Task description: Select the lines below containing the word "Fedora".

Screenshot and code edit data:
——————————
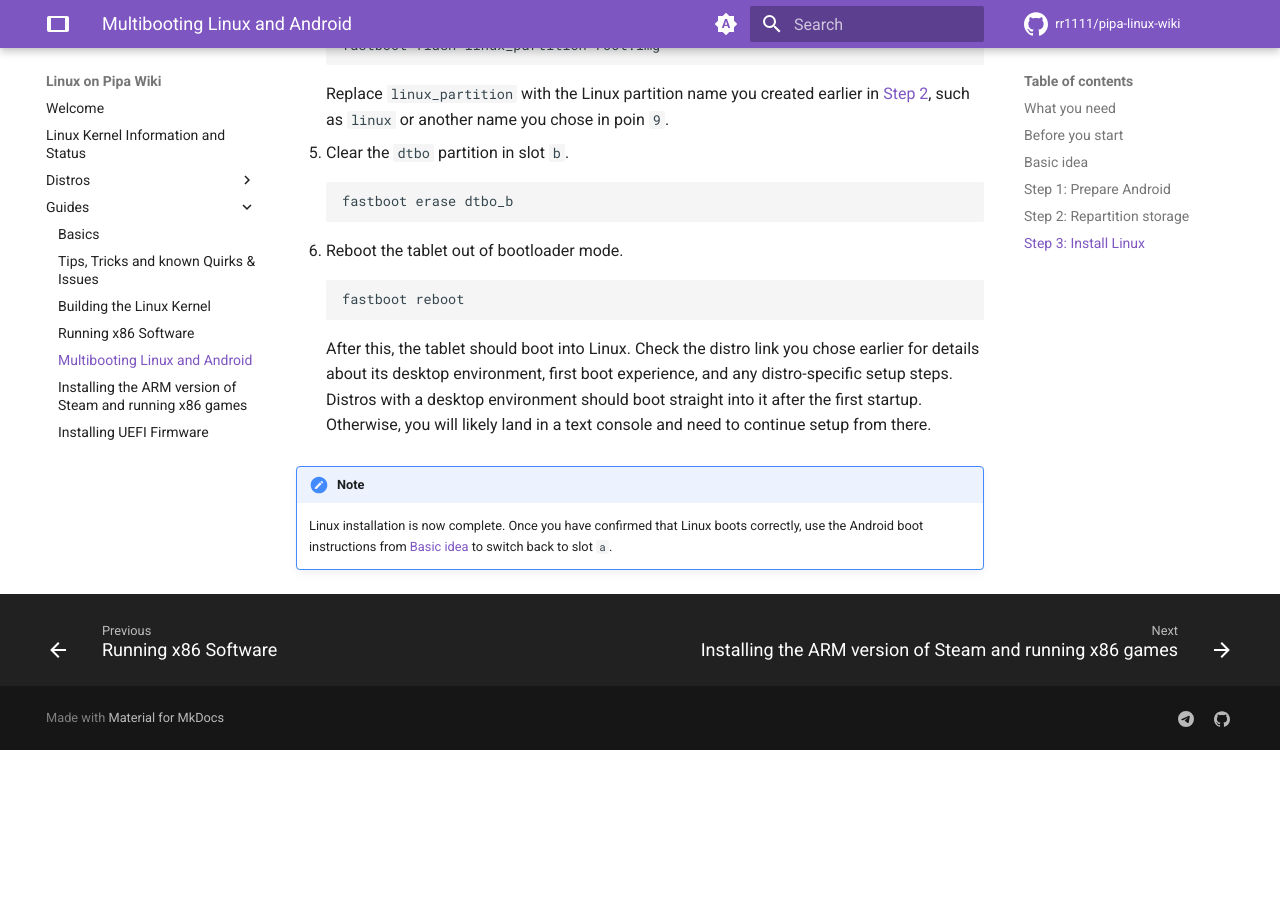
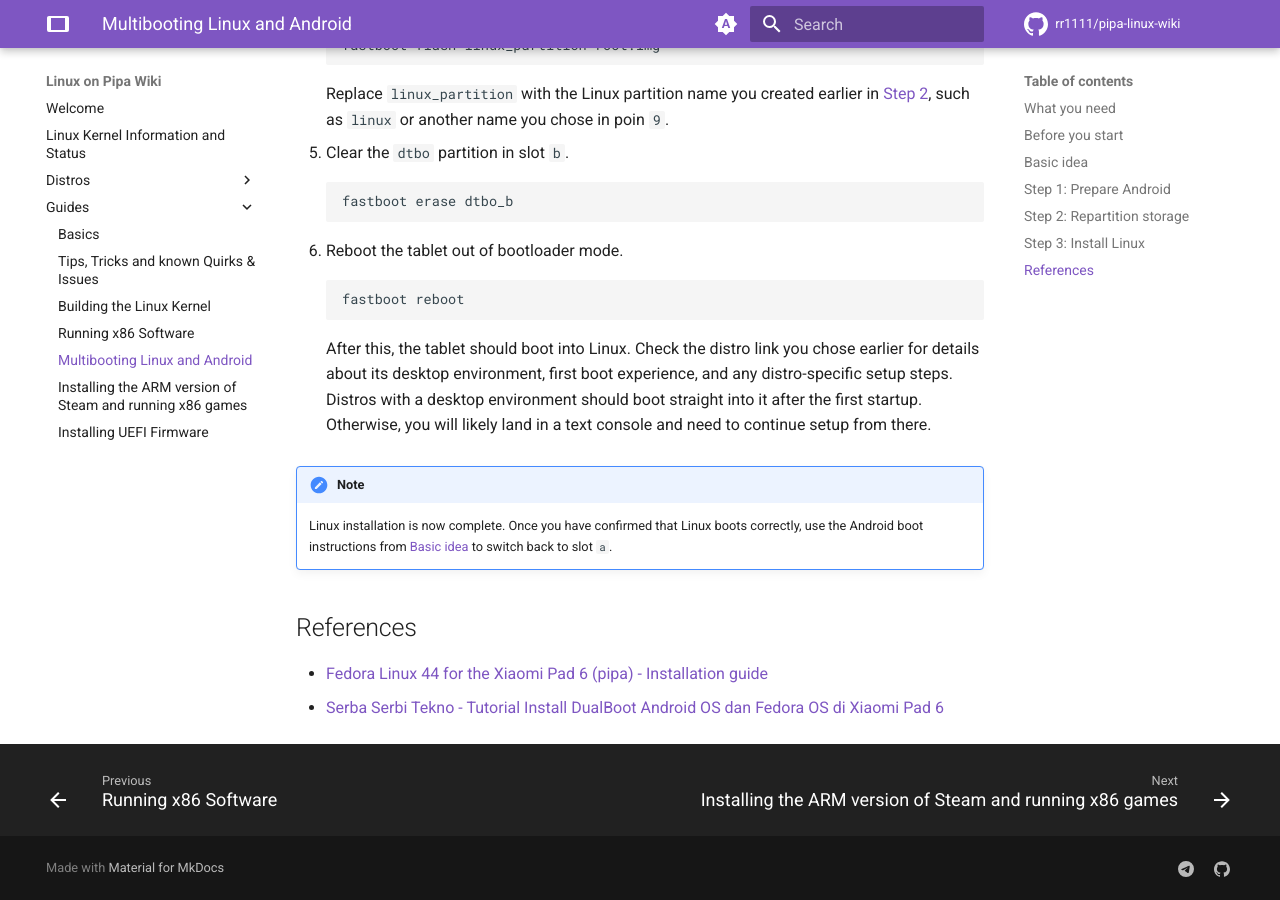
Before and after one commit to AnmiTaliDev/pipa-linux-wiki, an MkDocs documentation site: the page built from docs/guides/5-linux-android-multiboot.md, in a window 1280 px wide and 900 px high, scrolled down 6006 px. Built offline with MkDocs 1.6.1 and Material for MkDocs 9.7.7, drawn with Linux system fonts in a browser that asks for light colours; comment, search, counter and statistics services are not loaded; before the commit the page ends 6756 px from its top, so only the background shows below that.

Commit message:
adding reference

```diff
--- a/docs/guides/5-linux-android-multiboot.md
+++ b/docs/guides/5-linux-android-multiboot.md
@@ -291,3 +291,8 @@ Choose one and download it. Make sure the downloaded files include `boot.img` an
 
 !!! note
     Linux installation is now complete. Once you have confirmed that Linux boots correctly, use the Android boot instructions from [Basic idea](#basic-idea) to switch back to slot `a`.
+
+## References
+
+- [Fedora Linux 44 for the Xiaomi Pad 6 (pipa) - Installation guide](https://github.com/rr1111/pipa-fedora-builder-43/blob/main/INSTALL.md)
+- [Serba Serbi Tekno - Tutorial Install DualBoot Android OS dan Fedora OS di Xiaomi Pad 6](https://youtu.be/hAFqZAvaEkA?si=qIC8Bi12YPRNRveP)
```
——————————
Solution to this problem:
+- [Fedora Linux 44 for the Xiaomi Pad 6 (pipa) - Installation guide](https://github.com/rr1111/pipa-fedora-builder-43/blob/main/INSTALL.md)
+- [Serba Serbi Tekno - Tutorial Install DualBoot Android OS dan Fedora OS di Xiaomi Pad 6](https://youtu.be/hAFqZAvaEkA?si=qIC8Bi12YPRNRveP)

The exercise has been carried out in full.